Your instructions> Scan the data for "Before" and copy each matching line.

START Dataset records

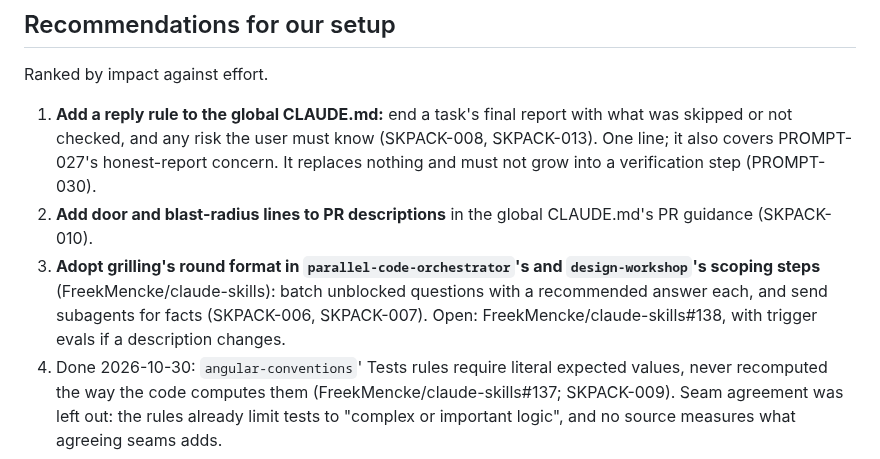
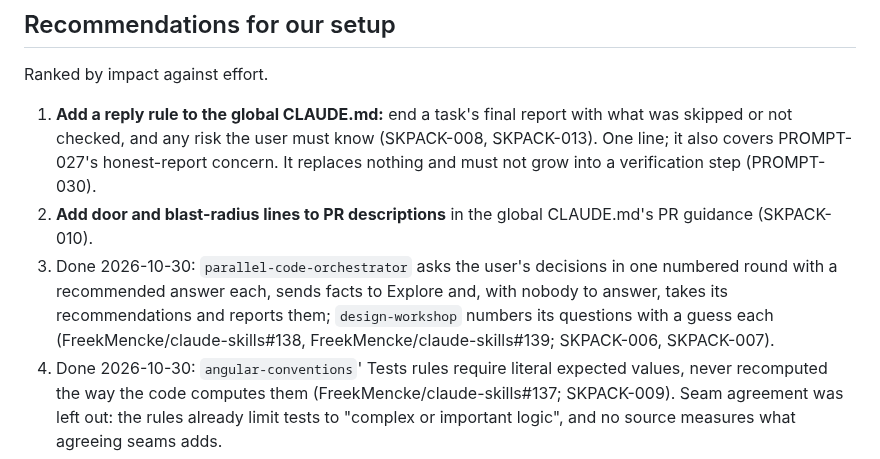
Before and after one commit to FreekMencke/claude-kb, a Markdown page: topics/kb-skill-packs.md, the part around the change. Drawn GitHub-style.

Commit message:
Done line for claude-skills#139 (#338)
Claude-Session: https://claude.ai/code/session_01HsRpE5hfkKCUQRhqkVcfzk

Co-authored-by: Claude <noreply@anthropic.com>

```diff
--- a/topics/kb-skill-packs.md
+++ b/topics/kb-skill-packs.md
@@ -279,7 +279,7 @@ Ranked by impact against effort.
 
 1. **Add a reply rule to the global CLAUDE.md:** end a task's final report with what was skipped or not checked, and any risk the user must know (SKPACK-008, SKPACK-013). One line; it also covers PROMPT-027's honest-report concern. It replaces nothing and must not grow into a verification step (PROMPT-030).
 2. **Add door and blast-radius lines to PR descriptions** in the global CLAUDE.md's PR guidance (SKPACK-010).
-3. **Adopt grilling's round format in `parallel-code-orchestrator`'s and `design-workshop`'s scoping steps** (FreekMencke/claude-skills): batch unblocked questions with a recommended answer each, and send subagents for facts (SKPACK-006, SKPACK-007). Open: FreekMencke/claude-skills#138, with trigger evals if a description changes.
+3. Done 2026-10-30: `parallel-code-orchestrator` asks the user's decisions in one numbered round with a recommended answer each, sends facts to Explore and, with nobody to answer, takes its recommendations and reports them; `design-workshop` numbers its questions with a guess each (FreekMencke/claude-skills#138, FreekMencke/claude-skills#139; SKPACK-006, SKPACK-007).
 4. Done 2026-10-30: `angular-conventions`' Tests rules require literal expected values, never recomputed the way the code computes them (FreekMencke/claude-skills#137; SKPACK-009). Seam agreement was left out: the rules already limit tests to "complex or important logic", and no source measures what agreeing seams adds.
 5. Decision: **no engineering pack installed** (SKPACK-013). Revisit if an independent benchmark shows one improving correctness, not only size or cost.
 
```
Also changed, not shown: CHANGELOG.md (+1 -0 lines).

END Dataset records
START Dataset records

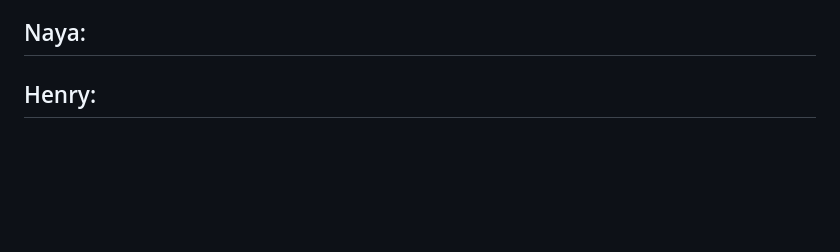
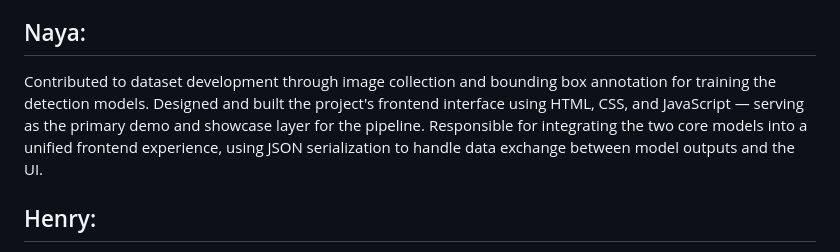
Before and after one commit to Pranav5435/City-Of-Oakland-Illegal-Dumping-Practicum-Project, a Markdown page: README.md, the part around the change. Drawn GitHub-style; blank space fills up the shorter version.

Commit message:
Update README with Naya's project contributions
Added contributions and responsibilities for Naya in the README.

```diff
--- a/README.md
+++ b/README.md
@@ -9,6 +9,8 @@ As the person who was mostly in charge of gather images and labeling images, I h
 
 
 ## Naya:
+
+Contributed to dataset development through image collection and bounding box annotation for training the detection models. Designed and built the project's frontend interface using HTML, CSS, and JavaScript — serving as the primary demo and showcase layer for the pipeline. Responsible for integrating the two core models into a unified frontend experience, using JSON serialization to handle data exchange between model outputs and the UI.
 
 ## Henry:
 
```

END Dataset records
START Dataset records

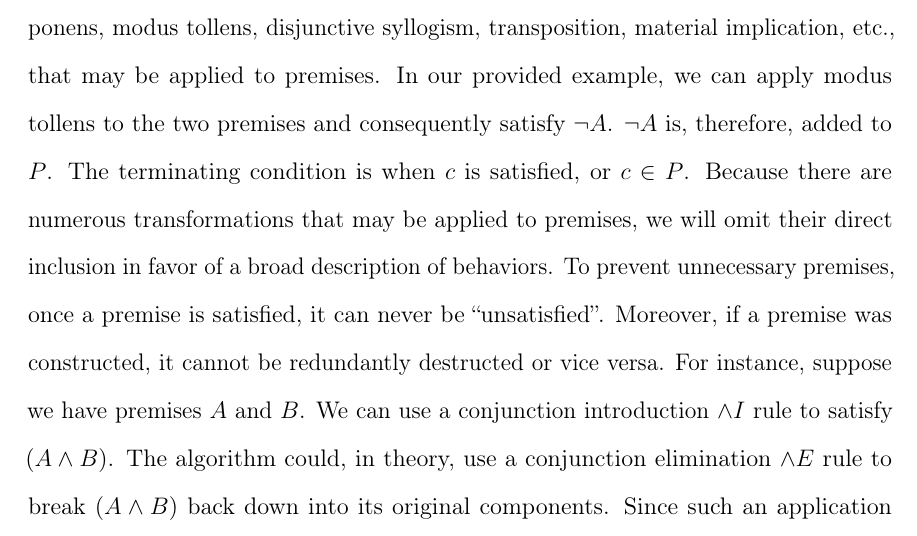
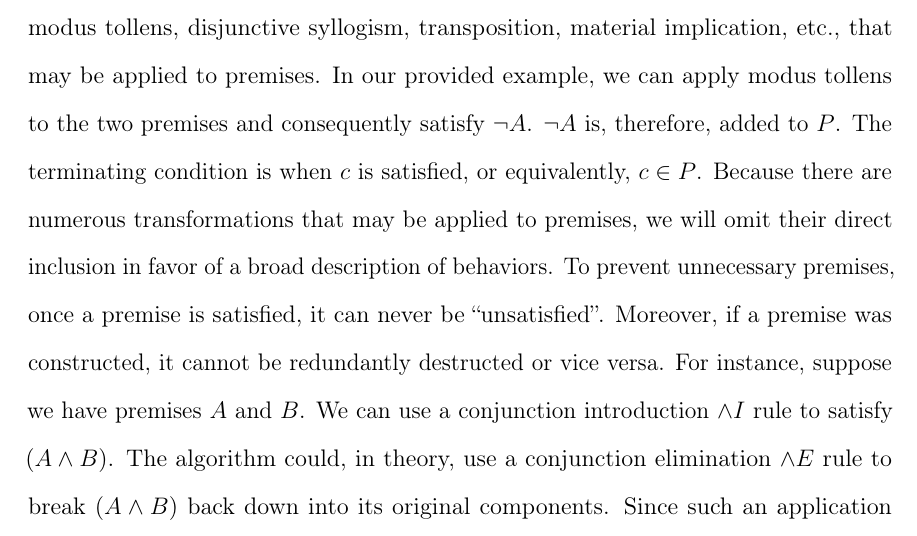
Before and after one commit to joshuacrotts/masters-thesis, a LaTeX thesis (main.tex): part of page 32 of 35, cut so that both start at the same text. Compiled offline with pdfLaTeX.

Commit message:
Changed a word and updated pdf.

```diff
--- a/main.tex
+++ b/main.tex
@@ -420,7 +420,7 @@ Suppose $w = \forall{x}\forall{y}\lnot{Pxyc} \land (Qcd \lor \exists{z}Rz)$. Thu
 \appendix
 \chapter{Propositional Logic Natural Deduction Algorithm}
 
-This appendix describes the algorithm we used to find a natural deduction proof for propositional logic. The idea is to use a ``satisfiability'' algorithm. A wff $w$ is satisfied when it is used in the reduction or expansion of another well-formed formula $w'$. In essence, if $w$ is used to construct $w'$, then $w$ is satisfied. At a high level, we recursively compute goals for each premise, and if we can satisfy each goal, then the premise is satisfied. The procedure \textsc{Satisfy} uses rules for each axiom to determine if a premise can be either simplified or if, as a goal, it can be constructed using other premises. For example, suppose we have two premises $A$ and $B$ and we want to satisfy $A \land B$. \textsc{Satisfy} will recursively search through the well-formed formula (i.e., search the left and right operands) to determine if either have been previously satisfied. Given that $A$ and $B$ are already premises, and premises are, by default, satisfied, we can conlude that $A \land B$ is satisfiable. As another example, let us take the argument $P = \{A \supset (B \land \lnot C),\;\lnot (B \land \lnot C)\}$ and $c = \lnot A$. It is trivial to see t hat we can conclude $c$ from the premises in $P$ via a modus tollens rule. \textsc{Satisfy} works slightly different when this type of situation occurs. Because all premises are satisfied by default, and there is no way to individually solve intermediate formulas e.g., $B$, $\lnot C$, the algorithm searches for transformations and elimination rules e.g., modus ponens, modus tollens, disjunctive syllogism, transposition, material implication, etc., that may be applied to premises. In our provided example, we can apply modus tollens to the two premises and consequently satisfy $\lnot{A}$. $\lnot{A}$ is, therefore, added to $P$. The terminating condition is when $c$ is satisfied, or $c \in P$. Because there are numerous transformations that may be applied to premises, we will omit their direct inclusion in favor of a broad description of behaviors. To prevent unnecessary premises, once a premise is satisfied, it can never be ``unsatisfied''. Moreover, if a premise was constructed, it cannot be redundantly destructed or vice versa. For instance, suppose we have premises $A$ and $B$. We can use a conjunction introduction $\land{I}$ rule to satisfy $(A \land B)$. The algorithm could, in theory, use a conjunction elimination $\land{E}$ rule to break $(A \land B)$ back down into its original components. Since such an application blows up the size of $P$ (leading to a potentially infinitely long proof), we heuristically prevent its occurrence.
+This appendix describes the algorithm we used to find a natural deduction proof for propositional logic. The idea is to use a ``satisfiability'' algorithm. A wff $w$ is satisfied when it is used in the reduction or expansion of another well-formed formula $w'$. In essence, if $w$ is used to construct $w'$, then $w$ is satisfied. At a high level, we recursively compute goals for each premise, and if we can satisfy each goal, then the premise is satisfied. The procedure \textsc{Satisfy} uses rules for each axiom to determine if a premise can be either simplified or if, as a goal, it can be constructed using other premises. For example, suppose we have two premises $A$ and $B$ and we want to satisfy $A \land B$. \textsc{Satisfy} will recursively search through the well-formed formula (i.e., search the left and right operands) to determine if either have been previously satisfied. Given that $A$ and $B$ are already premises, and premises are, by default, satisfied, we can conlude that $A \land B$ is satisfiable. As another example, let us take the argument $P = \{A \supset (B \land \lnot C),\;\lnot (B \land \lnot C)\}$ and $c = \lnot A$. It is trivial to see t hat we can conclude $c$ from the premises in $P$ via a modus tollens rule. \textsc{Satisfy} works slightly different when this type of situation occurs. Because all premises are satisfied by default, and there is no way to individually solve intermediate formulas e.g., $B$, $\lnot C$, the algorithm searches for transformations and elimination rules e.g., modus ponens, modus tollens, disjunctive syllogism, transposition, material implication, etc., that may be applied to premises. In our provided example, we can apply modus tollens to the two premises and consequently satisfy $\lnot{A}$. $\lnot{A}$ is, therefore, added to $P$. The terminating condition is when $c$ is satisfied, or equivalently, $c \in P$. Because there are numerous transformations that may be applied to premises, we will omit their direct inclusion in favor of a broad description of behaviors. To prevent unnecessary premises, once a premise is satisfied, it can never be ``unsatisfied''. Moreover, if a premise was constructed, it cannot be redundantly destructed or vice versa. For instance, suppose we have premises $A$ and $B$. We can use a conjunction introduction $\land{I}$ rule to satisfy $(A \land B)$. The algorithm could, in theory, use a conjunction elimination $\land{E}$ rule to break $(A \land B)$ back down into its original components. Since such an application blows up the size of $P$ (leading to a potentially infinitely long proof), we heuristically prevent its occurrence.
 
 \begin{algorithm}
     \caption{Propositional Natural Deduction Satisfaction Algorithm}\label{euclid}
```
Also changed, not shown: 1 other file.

END Dataset records

Exercise result>
Before and after one commit to FreekMencke/claude-kb, a Markdown page: topics/kb-skill-packs.md, the part around the change. Drawn GitHub-style.
Before and after one commit to Pranav5435/City-Of-Oakland-Illegal-Dumping-Practicum-Project, a Markdown page: README.md, the part around the change. Drawn GitHub-style; blank space fills up the shorter version.
Before and after one commit to joshuacrotts/masters-thesis, a LaTeX thesis (main.tex): part of page 32 of 35, cut so that both start at the same text. Compiled offline with pdfLaTeX.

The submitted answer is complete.